Plucked straight from the vine or stirred into a sauce, tomatoes are a rich fruit that come in a variety of colors and flavors. From cherry tomatoes you throw on top of a salad, to the plump heirloom you cut up for your famous BLT, does your cat seem overly interested in your tomato-filled lunch?
There’s no denying that tomatoes have wonderful health benefits for humans. Often times, however, our feline friends cannot process most “human foods” easily. Some foods may be non-toxic or even beneficial to a cat’s carnivorous diet, while others cause digestive issues that may be temporary or long-lasting.
Before you hand your cat a slice of this juicy fruit, here’s what you need to know about whether cats can eat tomatoes.
Though tomatoes are part of the fruit family, they are often prepared as a vegetable due to their more savory nature.

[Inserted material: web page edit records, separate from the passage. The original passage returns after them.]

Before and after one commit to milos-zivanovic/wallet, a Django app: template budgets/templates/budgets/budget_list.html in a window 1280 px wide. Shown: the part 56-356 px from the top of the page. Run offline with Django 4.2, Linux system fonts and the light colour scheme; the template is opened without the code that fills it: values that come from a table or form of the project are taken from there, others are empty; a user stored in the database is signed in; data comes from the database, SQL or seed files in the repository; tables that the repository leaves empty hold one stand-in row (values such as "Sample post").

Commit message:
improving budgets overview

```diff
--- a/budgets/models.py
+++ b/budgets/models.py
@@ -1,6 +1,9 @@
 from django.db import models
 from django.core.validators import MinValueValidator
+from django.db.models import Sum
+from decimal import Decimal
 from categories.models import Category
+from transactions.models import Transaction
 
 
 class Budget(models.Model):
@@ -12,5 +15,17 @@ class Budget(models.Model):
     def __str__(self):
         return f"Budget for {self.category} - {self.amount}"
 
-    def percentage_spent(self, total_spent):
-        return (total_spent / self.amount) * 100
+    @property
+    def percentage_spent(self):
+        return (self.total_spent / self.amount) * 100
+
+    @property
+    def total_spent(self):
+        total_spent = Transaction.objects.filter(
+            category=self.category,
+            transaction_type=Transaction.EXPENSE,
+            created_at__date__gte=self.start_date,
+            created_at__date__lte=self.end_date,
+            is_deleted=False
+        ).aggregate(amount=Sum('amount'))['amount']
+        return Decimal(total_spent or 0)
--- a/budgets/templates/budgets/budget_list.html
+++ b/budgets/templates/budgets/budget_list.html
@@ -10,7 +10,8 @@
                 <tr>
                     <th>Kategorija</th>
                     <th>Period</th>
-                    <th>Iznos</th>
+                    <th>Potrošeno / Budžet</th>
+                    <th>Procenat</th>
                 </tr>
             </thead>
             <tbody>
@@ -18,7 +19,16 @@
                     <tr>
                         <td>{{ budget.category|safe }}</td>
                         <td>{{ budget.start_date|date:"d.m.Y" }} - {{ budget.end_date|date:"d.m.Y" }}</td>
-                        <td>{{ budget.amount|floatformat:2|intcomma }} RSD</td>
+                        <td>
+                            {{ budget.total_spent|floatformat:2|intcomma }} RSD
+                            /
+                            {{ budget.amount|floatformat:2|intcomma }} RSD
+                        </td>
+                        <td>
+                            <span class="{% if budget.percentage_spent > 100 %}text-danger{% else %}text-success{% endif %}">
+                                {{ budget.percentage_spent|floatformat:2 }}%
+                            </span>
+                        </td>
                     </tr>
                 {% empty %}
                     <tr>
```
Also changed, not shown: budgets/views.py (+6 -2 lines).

With a ton of vitamins and minerals and an appetizing flavor, it frankly doesn’t matter what a tomato is as long as we can eat it.
For starters, tomatoes have vitamin C, potassium, folate, and vitamin K1. One regular-sized tomato gives about 28% of your daily vitamin C intake. Vitamin C is quite literally a building block of our bodies. It helps with growth, collagen building, eye health and even helps prevent our skin from wrinkling.
Found in tomatoes, grapefruit, and other pink-to-red fruit, there is something called lycopene. In a fascinating study, people who took 40 grams of lycopene-filled tomato paste every day for 10 weeks experienced 40% fewer sunburns. The nutrient seems to help protect the skin from the inside out from ultraviolet rays.
Lycopene has also had a long-standing relationship with helping prevent cancer and cardiovascular disease risk. Red is the color of love and heart health.
The short answer is, “Not recommended.” According to ASPCA, tomatoes have something called solanine which is not only toxic to cats, it’s also harmful to horses and dogs. If the stems and leaves are ingested, they are at risk of stomach issues, lethargy, slower heart rate and more.
That being said, ASPCA points out that the ripe fruit is safe. Some commercial brands of pet food put tomato paste in their ingredients, but because paste is usually made from ripe tomatoes and with a small quantity, this shouldn’t be cause for concern.
The answer is still no. Though tomato sauce is made with ripe tomatoes, it is also made with a large amount of salt. According to ASPCA, salt can cause many issues in a cat’s digestive system including excessive thirst and urination, seizures or even sodium ion poisoning. This also goes for ketchup and tomato soup as well.
In general, small amounts of some fruits are okay, but as meal replacements, it’s not a good idea. Gary Richter, DVM, owner and medical director of Montclair Veterinary Hospital in Oakland, California and Holistic Veterinary Care, tells Rover, “Fruits are not problematic for cats although most won’t really eat fruit in any quantity. Since they are not going to eat large amounts of fruit anyway, the sugar content is not a major concern.”
That being said, though ripe tomato itself is not toxic, there are certain fruits that cats should always steer clear of:
- Citrus (all citrus contains some level of citric acid, which can cause central nervous system issues in large enough doses; it causes stomach upset in smaller amounts, according to the ASPCA)
- Grapes/Raisins/Currants (toxic to cats, according to the ASPCA)
- Coconut or coconut oil (technically a seed, but we’ll include it here — coconut can cause an upset stomach in cats, per the ASPCA)
Vegetables, on the other hand, have a little more leeway than fruit due to their lower sugar content. Richter continues, “Pet owners can always try to give vegetables to cats in food or treats. Not all will eat them. There certainly are good nutrients in vegetables when part of a balanced meal.”
If you’d like to experiment with different vegetables, these veggies are not toxic to cats, according to the ASPCA:
- Celery (they love the crunch!)
- Green bell peppers
- Spinach (Filled with vitamins A, C, and K!)
- Peas (Often found in many prepackaged foods for cats and dogs as a vitamin-filled addition)
- Pumpkin (Pumpkin is used often as a way to get fiber in your cat’s diet)
For all treats, introduce your cat to them slowly and sparingly.
“There is no reason cats can’t be given human food as long as it is nutritionally appropriate.” Dr. Richter explains, “That said, cats tend to be very specific about what they will eat and they like consistency. Most are not enthusiastic about changes in their diet.”
At the end of the day, remember that your cat is a carnivore and should be fed a diet nutritionally appropriate for their digestive system.
“The large majority of what cats eat should be a balanced diet,” Dr. Richter says. “In general, treats are not balanced and should not make up a significant portion of their daily intake.”